There was no such acknowledgment from Mozilla employees and others who took to Twitter to condemn Eich and call for his head. Writing about that wrath in his blog, The Dish, Andrew Sullivan said that it disgusted him, “as it should disgust anyone interested in a tolerant and diverse society.” A leading supporter of gay marriage, Sullivan warned other supporters not to practice “a fanaticism more like the religious right than anyone else.”
I can’t get quite as worked up as he did. For one thing, prominent gay rights groups weren’t part of the Mozilla fray. For another, Mozilla isn’t the first company to make leadership decisions (or reconsiderations) with an eye toward the boss’s cultural mind-meld with the people below him or her. And if you believe that to deny a class of people the right to marry is to deem them less worthy, it’s indeed difficult to chalk up opposition to marriage equality as just another difference of opinion.
But it’s vital to remember how very recently so many of equality’s promoters, like Obama and Clinton, have come around and how relatively new this conversation remains. It’s crucial not to lose sight of how well the movement has been served by the less judgmental posture that Becker pointed out.

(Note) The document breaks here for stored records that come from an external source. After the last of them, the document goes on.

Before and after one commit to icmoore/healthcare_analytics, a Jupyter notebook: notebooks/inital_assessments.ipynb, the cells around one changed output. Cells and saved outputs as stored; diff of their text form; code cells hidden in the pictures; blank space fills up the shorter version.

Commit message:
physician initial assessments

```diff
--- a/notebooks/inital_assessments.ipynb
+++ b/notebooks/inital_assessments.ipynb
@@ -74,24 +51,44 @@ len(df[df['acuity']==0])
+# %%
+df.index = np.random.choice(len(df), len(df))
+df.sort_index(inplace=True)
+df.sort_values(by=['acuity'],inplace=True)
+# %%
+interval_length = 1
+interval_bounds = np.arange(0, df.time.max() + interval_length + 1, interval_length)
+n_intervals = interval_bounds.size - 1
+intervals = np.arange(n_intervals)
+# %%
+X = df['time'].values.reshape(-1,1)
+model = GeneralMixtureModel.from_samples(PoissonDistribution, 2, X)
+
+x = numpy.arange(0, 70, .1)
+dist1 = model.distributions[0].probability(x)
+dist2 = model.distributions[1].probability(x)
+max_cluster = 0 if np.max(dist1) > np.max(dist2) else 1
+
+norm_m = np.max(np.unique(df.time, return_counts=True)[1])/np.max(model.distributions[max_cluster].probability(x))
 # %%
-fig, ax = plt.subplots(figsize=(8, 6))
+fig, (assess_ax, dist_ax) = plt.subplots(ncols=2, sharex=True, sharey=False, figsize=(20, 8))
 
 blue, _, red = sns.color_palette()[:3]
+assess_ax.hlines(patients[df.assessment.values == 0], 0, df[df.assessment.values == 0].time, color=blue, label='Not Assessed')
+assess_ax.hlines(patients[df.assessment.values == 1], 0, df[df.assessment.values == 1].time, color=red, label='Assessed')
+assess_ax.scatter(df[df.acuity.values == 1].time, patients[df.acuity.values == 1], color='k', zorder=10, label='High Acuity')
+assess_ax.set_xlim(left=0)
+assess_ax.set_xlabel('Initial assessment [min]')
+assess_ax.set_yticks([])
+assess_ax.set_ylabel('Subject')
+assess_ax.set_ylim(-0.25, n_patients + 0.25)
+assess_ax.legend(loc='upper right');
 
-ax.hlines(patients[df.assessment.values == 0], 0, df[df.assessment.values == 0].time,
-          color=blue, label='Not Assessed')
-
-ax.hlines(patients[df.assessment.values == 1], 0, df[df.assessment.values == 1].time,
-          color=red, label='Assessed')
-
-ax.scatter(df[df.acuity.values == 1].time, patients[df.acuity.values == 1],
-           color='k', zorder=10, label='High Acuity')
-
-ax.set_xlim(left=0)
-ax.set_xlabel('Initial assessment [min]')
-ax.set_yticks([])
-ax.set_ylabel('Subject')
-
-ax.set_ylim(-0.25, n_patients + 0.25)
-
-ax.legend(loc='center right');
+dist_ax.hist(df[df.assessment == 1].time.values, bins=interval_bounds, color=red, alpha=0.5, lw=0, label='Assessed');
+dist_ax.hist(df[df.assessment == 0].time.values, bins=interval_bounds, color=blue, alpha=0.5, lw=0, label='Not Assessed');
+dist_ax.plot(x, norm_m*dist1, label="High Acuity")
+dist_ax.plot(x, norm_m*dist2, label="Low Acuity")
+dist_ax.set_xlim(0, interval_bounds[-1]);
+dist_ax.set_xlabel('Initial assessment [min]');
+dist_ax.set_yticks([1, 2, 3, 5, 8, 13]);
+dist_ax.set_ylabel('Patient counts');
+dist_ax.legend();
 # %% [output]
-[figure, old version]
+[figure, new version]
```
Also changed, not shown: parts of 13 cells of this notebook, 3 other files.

Sullivan is right to raise concerns about the public flogging of someone like Eich. Such vilification won’t accelerate the timetable of victory, which is certain. And it doesn’t reflect well on the victors.